◆ **WHAT IS EXPECTED**: Set down again exactly the lines of the listing below that fall between the line holding "- 边框改用 DrawQuad 画四条线（框是斜的，DrawRectangle 画不了）" and the line holding "- 整体移动例外：必须在画布坐标里算，框斜的时候共轭会走偏方向", inclusive.

Start of Block

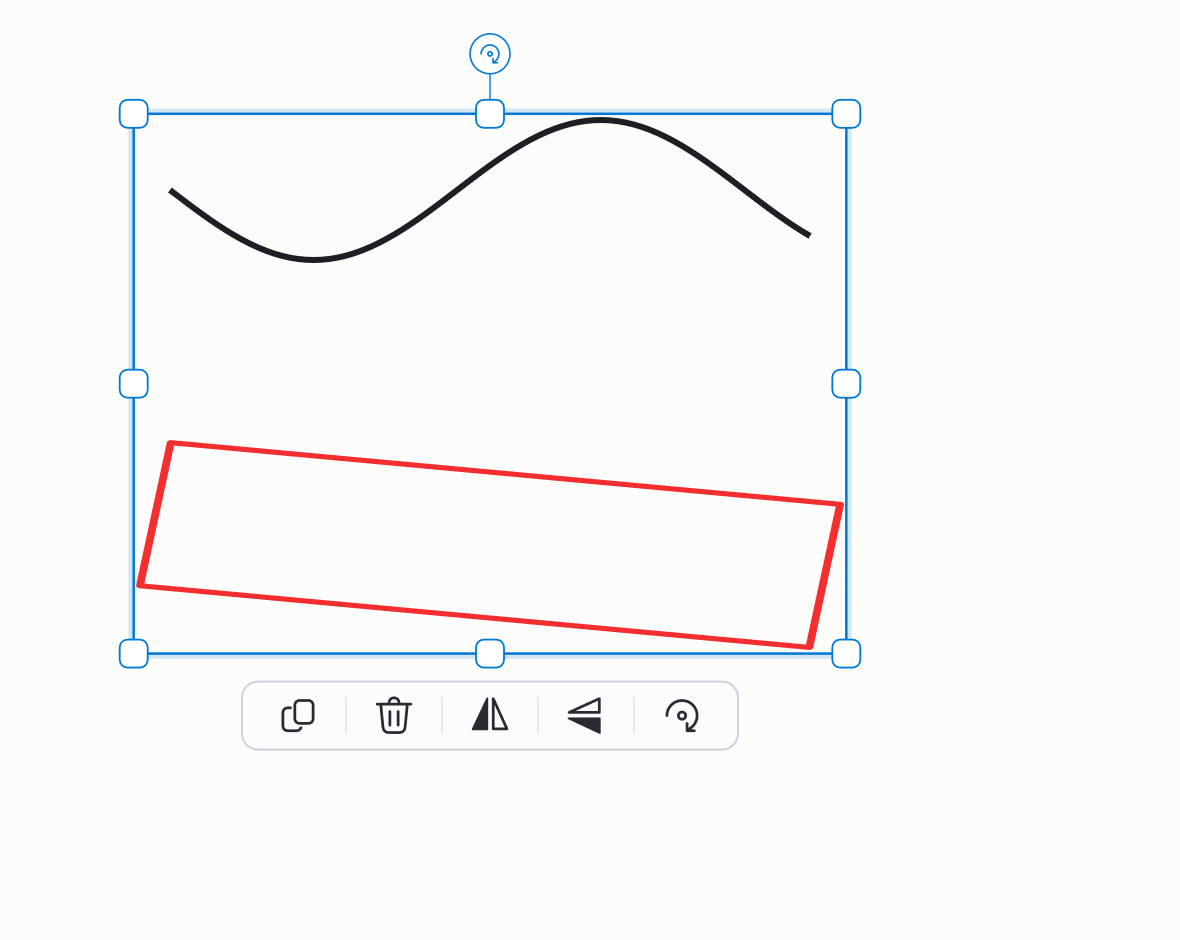
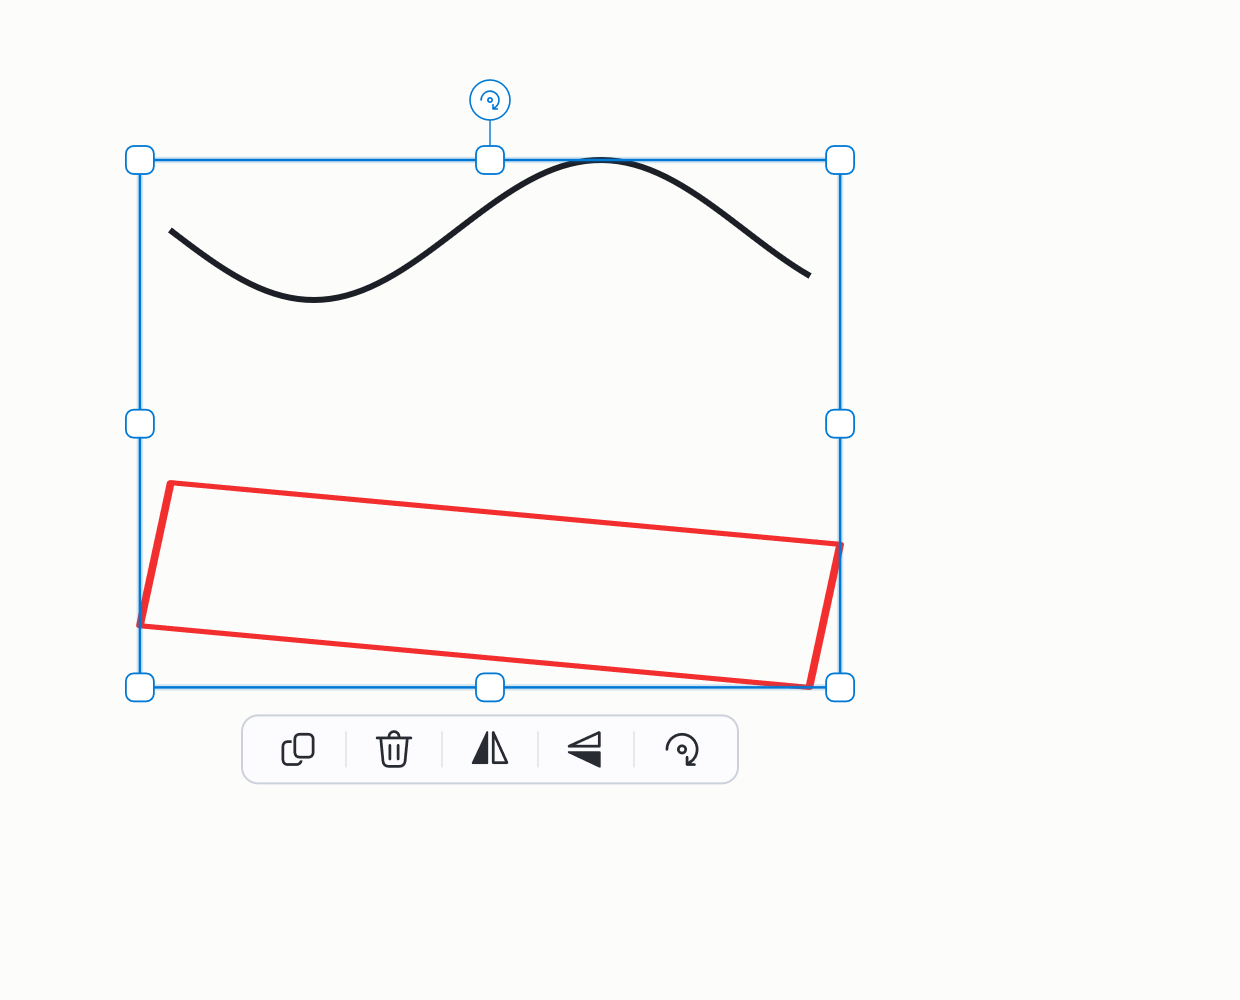
阶段 2-7：选中框跟随变换（1b）
用户实测：旋转手柄转起来时，框不跟着转，看着不对。

查了惯例（Figma / PowerPoint / Illustrator）：
- 单选 → 框跟着对象转（用对象自己的坐标系）
- 多选 → 框是轴对齐的（多个对象朝向不同时，硬凑"整体朝向"只会让人看不懂）

所以不把所有东西都改成带朝向，只让单选走对象坐标系，多选保持轴对齐。
两种情形统一成「一个矩形 + 一个框→画布的变换」，轴对齐只是单位矩阵的特例。

Selection.cs：
- 新增 SelectionFrame（Local 矩形 + ToCanvas 变换 + CanvasAabb）
- FrameOf()：单选用 Bounds×Transform，多选用并集的轴对齐矩形
- CanvasPosition()：手柄位置在框坐标里算，再变换到画布
- HitTest / DragMatrix 增加 frame 版本，轴对齐情形退化成原实现
- 开销 O(1)，与选区大小、画面批注数量无关

渲染（Overlay）：
- 边框改用 DrawQuad 画四条线（框是斜的，DrawRectangle 画不了）
- 手柄位置改走 CanvasPosition
- 瞬态脏区改用 frame.CanvasAabb，旋转手柄位置也用框坐标算
  （框斜的时候它不在轴对齐范围的正上方，用 AABB 推会漏脏区）

引擎（Engine）：
- 拖动换算在框坐标里做（缩放的锚点是"对角那个手柄"，只有在框坐标里
  才是"沿框的两条边"），再**共轭**回画布坐标：M = F⁻¹ · M_local · F
- 整体移动例外：必须在画布坐标里算，框斜的时候共轭会走偏方向
- 翻转绕框自己的轴（斜对象在自己坐标系里翻，而不是绕屏幕竖直线）

回归：edittest / handletest / transformtest / savetest / shapetest / 橡皮 全 PASS。

Changed region(s): [[0.0915, 0.0309, 0.7322, 0.8021], [0.5797, 0.216, 0.6102, 0.2468]]

diff --git a/src/InkEngine/Selection.cs b/src/InkEngine/Selection.cs
@@ -12,6 +12,58 @@ internal enum SelHandle
 }
 
 /// <summary>
+/// 选中框的坐标系 = 一个矩形 + 一个"框坐标 → 画布坐标"的变换。
+///
+/// **单选**：用对象自己的坐标系（局部包围盒 + 它的变换），所以框和手柄跟着对象
+/// 一起转。这是主流软件的行为（Figma / PowerPoint / Illustrator 都是）。
+/// **多选**：用画布坐标下的轴对齐包围盒。多个对象朝向不同时，硬凑一个"整体朝向"
+/// 只会让人看不懂——所以这里刻意不做。
+///
+/// 这么分的好处：两种情形的数学是同一套。手柄位置在框坐标里算，再变换到画布；
+/// 命中判定把指针反变换回框坐标。轴对齐只是"变换为单位矩阵"的特例。
+/// **开销是 O(1)**：一个矩形、一个 3×2 矩阵，跟选区里有几个对象、画面上有
+/// 多少批注都没关系。
+/// </summary>
+internal struct SelectionFrame
+{
+    /// <summary>框坐标下的矩形。</summary>
+    public RectF Local;
+    /// <summary>框坐标 → 画布坐标。</summary>
+    public Matrix3x2 ToCanvas;
+
+    public bool IsEmpty => Local.IsEmpty;
+
+    public Vector2 ToCanvasPoint(Vector2 p) => Vector2.Transform(p, ToCanvas);
+
+    /// <summary>把画布坐标的点变回框坐标（命中判定用）。</summary>
+    public Vector2 ToLocalPoint(Vector2 p)
+    {
+        if (ToCanvas.IsIdentity) return p;
+        return Matrix3x2.Invert(ToCanvas, out var inv) ? Vector2.Transform(p, inv) : p;
+    }
+
+    /// <summary>
+    /// 框在画布上占的轴对齐矩形。脏区、操作条定位用它——
+    /// 框本身可能是斜的，但"它占了屏幕上哪一块"永远是个正矩形。
+    /// </summary>
+    public RectF CanvasAabb
+    {
+        get
+        {
+            if (Local.IsEmpty) return RectF.Empty;
+            if (ToCanvas.IsIdentity) return Local;
+            var p0 = ToCanvasPoint(new Vector2(Local.MinX, Local.MinY));
+            var p1 = ToCanvasPoint(new Vector2(Local.MaxX, Local.MinY));
+            var p2 = ToCanvasPoint(new Vector2(Local.MaxX, Local.MaxY));
+            var p3 = ToCanvasPoint(new Vector2(Local.MinX, Local.MaxY));
+            var r = RectF.Empty;
+            r.Add(p0.X, p0.Y); r.Add(p1.X, p1.Y); r.Add(p2.X, p2.Y); r.Add(p3.X, p3.Y);
+            return r;
+        }
+    }
+}
+
+/// <summary>
 /// 选中框的手柄布局，以及"拖动某个手柄 → 变换矩阵"的换算。
 ///
 /// **这一层只有数学，没有一行绘制。** 分开的好处有两个：
@@ -90,6 +142,73 @@ internal static class SelectionHandles
         if (h == SelHandle.Rotate) y -= RotateOffsetLogical * dpiScale;
         return new Vector2(x, y);
     }
+
+    /// <summary>手柄在**画布坐标**里的位置。</summary>
+    public static Vector2 CanvasPosition(SelHandle h, in SelectionFrame f, float dpiScale)
+        => f.ToCanvasPoint(Position(h, f.Local, dpiScale));
+
+    /// <summary>
+    /// 算当前选区的坐标系。单选跟对象转，多选轴对齐（理由见 SelectionFrame 的注释）。
+    /// </summary>
+    public static SelectionFrame FrameOf(IReadOnlyList<Stroke> sel)
+    {
+        if (sel == null || sel.Count == 0)
+            return new SelectionFrame { Local = RectF.Empty, ToCanvas = Matrix3x2.Identity };
+
+        if (sel.Count == 1)
+        {
+            var s = sel[0];
+            return new SelectionFrame { Local = s.Bounds, ToCanvas = s.Transform };
+        }
+
+        // 多选：把每个对象变换后的包围盒并起来，作为轴对齐的框。
+        var r = RectF.Empty;
+        foreach (var s in sel)
+        {
+            var one = new SelectionFrame { Local = s.Bounds, ToCanvas = s.Transform };
+            r.Add(one.CanvasAabb);
+        }
+        return new SelectionFrame { Local = r, ToCanvas = Matrix3x2.Identity };
+    }
+
+    /// <summary>按给定的选区坐标系做手柄命中判定。</summary>
+    public static SelHandle HitTest(float canvasX, float canvasY, in SelectionFrame f,
+                                    float dpiScale, bool includeEdgeHandles = true)
+    {
+        float r = HitRadiusLogical * dpiScale;
+        var p = new Vector2(canvasX, canvasY);
+
+        // 旋转手柄先测：它在框外，不会和四角重叠，但它离上边中点最近，
+        // 先测它能避免两个窄命中区互相抢。
+        if (Vector2.DistanceSquared(p, CanvasPosition(SelHandle.Rotate, f, dpiScale)) <= r * r)
+            return SelHandle.Rotate;
+
+        Span<SelHandle> order = stackalloc SelHandle[]
+        {
+            SelHandle.TopLeft, SelHandle.TopRight, SelHandle.BottomLeft, SelHandle.BottomRight,
+            SelHandle.Top, SelHandle.Bottom, SelHandle.Left, SelHandle.Right,
+        };
+        foreach (var h in order)
+        {
+            bool isEdge = h is SelHandle.Top or SelHandle.Bottom or SelHandle.Left or SelHandle.Right;
+            if (isEdge && !includeEdgeHandles) continue;
+            if (Vector2.DistanceSquared(p, CanvasPosition(h, f, dpiScale)) <= r * r) return h;
+        }
+        return SelHandle.None;
+    }
+
+    /// <summary>
+    /// 拖动换算。返回的是**框坐标**下的矩阵；调用方要把它共轭回画布坐标：
+    /// <c>F⁻¹ · M · F</c>（见 InkEngine.UpdateSelDrag）。
+    ///
+    /// 为什么不在画布坐标里直接算：框是斜的，而缩放的锚点是"对角那个手柄"，
+    /// 在斜的坐标系里做轴向缩放，只有在框坐标里才是"沿框的两条边"。
+    /// </summary>
+    public static Matrix3x2 DragMatrix(SelHandle handle, in SelectionFrame f,
+                                       Vector2 startPoint, Vector2 currentPoint,
+                                       float dpiScale, bool uniform, bool snapAngle)
+        => DragMatrix(handle, f.Local, f.ToLocalPoint(startPoint), f.ToLocalPoint(currentPoint),
+                      dpiScale, uniform, snapAngle);
 
     /// <summary>
     /// 点到哪个手柄上了。返回 <see cref="SelHandle.None"/> 表示没点中手柄

diff --git a/src/InkEngine/Engine.cs b/src/InkEngine/Engine.cs
@@ -64,7 +64,7 @@ public class InkEngine
     internal bool KeyboardMode = true;
     private SelHandle _dragHandle = SelHandle.None;
     private bool _dragIsMove;
-    private RectF _dragStartBounds;
+    private SelectionFrame _dragFrame;
     private Vector2 _dragStartPoint;
     private Matrix3x2[] _dragStartXform;
     private Stroke[] _dragTargets;
@@ -1313,20 +1313,29 @@ public class InkEngine
     {
         if (Doc.Selected.Count == 0) return false;
 
-        var sb = EditRegion.Of(Doc.Selected);
+        var frame = SelectionHandles.FrameOf(Doc.Selected);
         float dpi = DpiScale;
 
-        int btn = SelectionHandles.BarButtonAt(x, y, sb, dpi);
-        if (btn >= 0) { RunBarAction(btn, sb); return true; }
+        // 操作条定位用框的**画布轴对齐范围**：框本身可能是斜的，但"它占了屏幕上
+        // 哪一块"永远是个正矩形，操作条贴在那个矩形的下面才对。
+        var aabb = frame.CanvasAabb;
+        int btn = SelectionHandles.BarButtonAt(x, y, aabb, dpi);
+        if (btn >= 0) { RunBarAction(btn, frame, aabb); return true; }
 
-        var h = SelectionHandles.HitTest(x, y, sb, dpi);
-        bool move = h == SelHandle.None
-                 && x >= sb.MinX && x <= sb.MaxX && y >= sb.MinY && y <= sb.MaxY;
-        if (h == SelHandle.None && !move) return false;   // 落在空白处：交给框选
+        var h = SelectionHandles.HitTest(x, y, frame, dpi);
+        bool move = false;
+        if (h == SelHandle.None)
+        {
+            // 没点在手柄上：把指针变回框坐标，看是不是落在框里（整体拖动）。
+            var lp = frame.ToLocalPoint(new Vector2(x, y));
+            move = lp.X >= frame.Local.MinX && lp.X <= frame.Local.MaxX
+                && lp.Y >= frame.Local.MinY && lp.Y <= frame.Local.MaxY;
+            if (!move) return false;                      // 落在空白处：交给框选
+        }
 
         _dragHandle = h;
         _dragIsMove = move;
-        _dragStartBounds = sb;
+        _dragFrame = frame;
         _dragStartPoint = new Vector2(x, y);
         _selDragMatrix = Matrix3x2.Identity;
 
@@ -1349,10 +1358,21 @@ public class InkEngine
         var cur = new Vector2(x, y);
         bool shift = (Native.GetAsyncKeyState(0x10 /* VK_SHIFT */) & 0x8000) != 0;
 
-        var m = _dragIsMove
-            ? SelectionHandles.MoveMatrix(_dragStartPoint, cur)
-            : SelectionHandles.DragMatrix(_dragHandle, _dragStartBounds, _dragStartPoint,
-                                          cur, DpiScale, shift, shift);
+        Matrix3x2 m;
+        if (_dragIsMove)
+        {
+            // 整体移动：指针在画布上走多少，对象就走多少。**不能**在框坐标里算
+            // 再共轭回来——框是斜的时候那样会走偏方向。
+            m = Matrix3x2.CreateTranslation(cur - _dragStartPoint);
+        }
+        else
+        {
+            // 手柄换算在**框坐标**里做（缩放的锚点是"对角那个手柄"，只有在框坐标里
+            // 才是"沿着框的两条边"），再共轭回画布坐标：M = F⁻¹ · M_local · F
+            var localM = SelectionHandles.DragMatrix(_dragHandle, _dragFrame,
+                                                     _dragStartPoint, cur, DpiScale, shift, shift);
+            m = Conjugate(_dragFrame.ToCanvas, localM);
+        }
 
         for (int i = 0; i < _dragTargets.Length; i++)
         {
@@ -1398,24 +1418,43 @@ public class InkEngine
     /// 操作条按钮。下标与 SelectionHandles.BarButtonAt 的返回值和渲染时的
     /// 图标数组一一对应：0 复制 / 1 删除 / 2 左右翻转 / 3 上下翻转 / 4 旋转。
     /// </summary>
-    private void RunBarAction(int index, in RectF sel)
+    private void RunBarAction(int index, in SelectionFrame frame, in RectF aabb)
     {
         switch (index)
         {
             case 0: Doc.DuplicateSelected(); break;
             case 1: Doc.DeleteSelected(); break;
-            case 2: Doc.ApplyTransform(SelectionHandles.MirrorMatrix(sel, horizontal: true)); break;
-            case 3: Doc.ApplyTransform(SelectionHandles.MirrorMatrix(sel, horizontal: false)); break;
+
+            // 翻转绕**框自己的轴**：斜着的对象应该在自己那套坐标里翻，
+            // 而不是绕屏幕的竖直线翻——后者看起来像被转到别处去了。
+            case 2: Doc.ApplyTransform(Conjugate(frame.ToCanvas,
+                        SelectionHandles.MirrorMatrix(frame.Local, horizontal: true))); break;
+            case 3: Doc.ApplyTransform(Conjugate(frame.ToCanvas,
+                        SelectionHandles.MirrorMatrix(frame.Local, horizontal: false))); break;
+
             case 4:
             {
-                // 每次转 90°；连点四次回到原样。
-                var c = new Vector2((sel.MinX + sel.MaxX) * 0.5f, (sel.MinY + sel.MaxY) * 0.5f);
+                // 每次转 90°；连点四次回到原样。绕框的画布中心转。
+                var c = new Vector2((aabb.MinX + aabb.MaxX) * 0.5f, (aabb.MinY + aabb.MaxY) * 0.5f);
                 Doc.ApplyTransform(Matrix3x2.CreateRotation(MathF.PI / 2f, c));
                 break;
             }
         }
         Laser.Clear();
         _dirty = true;
+    }
+
+    /// <summary>
+    /// 把"框坐标下的变换"翻译成"画布坐标下的变换"：<c>F⁻¹ · M · F</c>。
+    ///
+    /// 框是斜的时候，同一句"沿框的横轴放大两倍"在画布坐标里是个斜的缩放。
+    /// 共轭就是在两套坐标之间翻译这件事——不用为"斜着的情况"另写一套公式。
+    /// </summary>
+    private static Matrix3x2 Conjugate(in Matrix3x2 frame, in Matrix3x2 localM)
+    {
+        if (frame.IsIdentity) return localM;
+        if (!Matrix3x2.Invert(frame, out var inv)) return localM;
+        return inv * localM * frame;
     }
     // =====================================================================
     //  批注键盘模式

diff --git a/src/InkEngine/Overlay.cs b/src/InkEngine/Overlay.cs
@@ -958,12 +958,13 @@ internal sealed class OverlayWindow : IDisposable
         // 旋转手柄旁边留了一小块红色的前帧残留）。
         if (app.Doc.Selected.Count > 0)
         {
-            var sb = EditRegion.Of(app.Doc.Selected);
+            var frame = SelectionHandles.FrameOf(app.Doc.Selected);
+            var sb = frame.CanvasAabb;
             float dpi = app.DpiScale;
             float margin = SelectionHandles.VisualSizeLogical * 0.5f * dpi + 6f;
             var ui = sb.Inflate(margin);
 
-            var rot = SelectionHandles.Position(SelHandle.Rotate, sb, dpi);
+            var rot = SelectionHandles.CanvasPosition(SelHandle.Rotate, frame, dpi);
             float grip = SelectionHandles.RotateGripLogical * 0.5f * dpi + 3f;
             ui.Add(rot.X - grip, rot.Y - grip);
             ui.Add(rot.X + grip, rot.Y + grip);
@@ -1069,28 +1070,33 @@ internal sealed class OverlayWindow : IDisposable
         var sel = app.Doc.Selected;
         if (sel.Count == 0) return;
 
-        // 多选时画一个总框，而不是每个对象一个框——拖动就是整组一起动。
-        var b = EditRegion.Of(sel);
-        if (b.IsEmpty) return;
+        // 选区坐标系：单选跟对象转，多选轴对齐（见 SelectionFrame 的注释）。
+        var frame = SelectionHandles.FrameOf(sel);
+        if (frame.IsEmpty) return;
+        var b = frame.CanvasAabb;      // 操作条和脏区用它的轴对齐范围
 
         float dpi = app.DpiScale;
         var accent = new Color4(0f, 0.47f, 0.83f, 1f);      // #0078D4
 
+        // 框的四个角。**框本身可能是斜的**（单选一个转过角度的对象时），
+        // 所以只能用四条线画，不能用 DrawRectangle。
+        var c0 = SelectionHandles.CanvasPosition(SelHandle.TopLeft, frame, dpi);
+        var c1 = SelectionHandles.CanvasPosition(SelHandle.TopRight, frame, dpi);
+        var c2 = SelectionHandles.CanvasPosition(SelHandle.BottomRight, frame, dpi);
+        var c3 = SelectionHandles.CanvasPosition(SelHandle.BottomLeft, frame, dpi);
+
         // 1) 光晕
         _scratch.Color = new Color4(accent.R, accent.G, accent.B, 0.16f);
-        _ctx.DrawRectangle(
-            new Vortice.RawRectF(b.MinX - 2f, b.MinY - 2f, b.MaxX + 2f, b.MaxY + 2f),
-            _scratch, 6.5f);
+        DrawQuad(c0, c1, c2, c3, 6.5f);
 
         // 2) 描边
         _scratch.Color = accent;
-        var outline = new Vortice.RawRectF(b.MinX, b.MinY, b.MaxX, b.MaxY);
-        _ctx.DrawRectangle(outline, _scratch, 2.5f);
+        DrawQuad(c0, c1, c2, c3, 2.5f);
 
         // 3) 旋转手柄（在上边中点外侧，先画连线再画圆）
         float rotR = SelectionHandles.RotateGripLogical * 0.5f * dpi;
-        var rot = SelectionHandles.Position(SelHandle.Rotate, b, dpi);
-        var topCenter = new Vector2((b.MinX + b.MaxX) * 0.5f, b.MinY);
+        var rot = SelectionHandles.CanvasPosition(SelHandle.Rotate, frame, dpi);
+        var topCenter = SelectionHandles.CanvasPosition(SelHandle.Top, frame, dpi);
         _ctx.DrawLine(topCenter, rot, _scratch, 1.4f);
         var white = Brush(new Color4(1f, 1f, 1f, 1f));
         _ctx.FillEllipse(new Ellipse(rot, rotR, rotR), white);
@@ -1112,7 +1118,7 @@ internal sealed class OverlayWindow : IDisposable
         };
         foreach (var h in all)
         {
-            var p = SelectionHandles.Position(h, b, dpi);
+            var p = SelectionHandles.CanvasPosition(h, frame, dpi);
             var box = new Vortice.RawRectF(p.X - hs * 0.5f, p.Y - hs * 0.5f,
                                            p.X + hs * 0.5f, p.Y + hs * 0.5f);
             var rr = new RoundedRectangle(box, radius, radius);
@@ -1175,6 +1181,18 @@ internal sealed class OverlayWindow : IDisposable
                               new Vector2(sx, rect.MaxY - inset), sepBrush, 1f * dpi);
             }
         }
+    }
+
+    /// <summary>
+    /// 画一个四边形。选中框可能是斜的（单选一个转过角度的对象时），
+    /// DrawRectangle 只能画正矩形，所以边框用四条线拼。
+    /// </summary>
+    private void DrawQuad(Vector2 a, Vector2 b, Vector2 c, Vector2 d, float width)
+    {
+        _ctx.DrawLine(a, b, _scratch, width);
+        _ctx.DrawLine(b, c, _scratch, width);
+        _ctx.DrawLine(c, d, _scratch, width);
+        _ctx.DrawLine(d, a, _scratch, width);
     }
 
     /// <summary>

End of Block

◆ **RESPONSE BOX**:
- 边框改用 DrawQuad 画四条线（框是斜的，DrawRectangle 画不了）
- 手柄位置改走 CanvasPosition
- 瞬态脏区改用 frame.CanvasAabb，旋转手柄位置也用框坐标算
  （框斜的时候它不在轴对齐范围的正上方，用 AABB 推会漏脏区）

引擎（Engine）：
- 拖动换算在框坐标里做（缩放的锚点是"对角那个手柄"，只有在框坐标里
  才是"沿框的两条边"），再**共轭**回画布坐标：M = F⁻¹ · M_local · F
- 整体移动例外：必须在画布坐标里算，框斜的时候共轭会走偏方向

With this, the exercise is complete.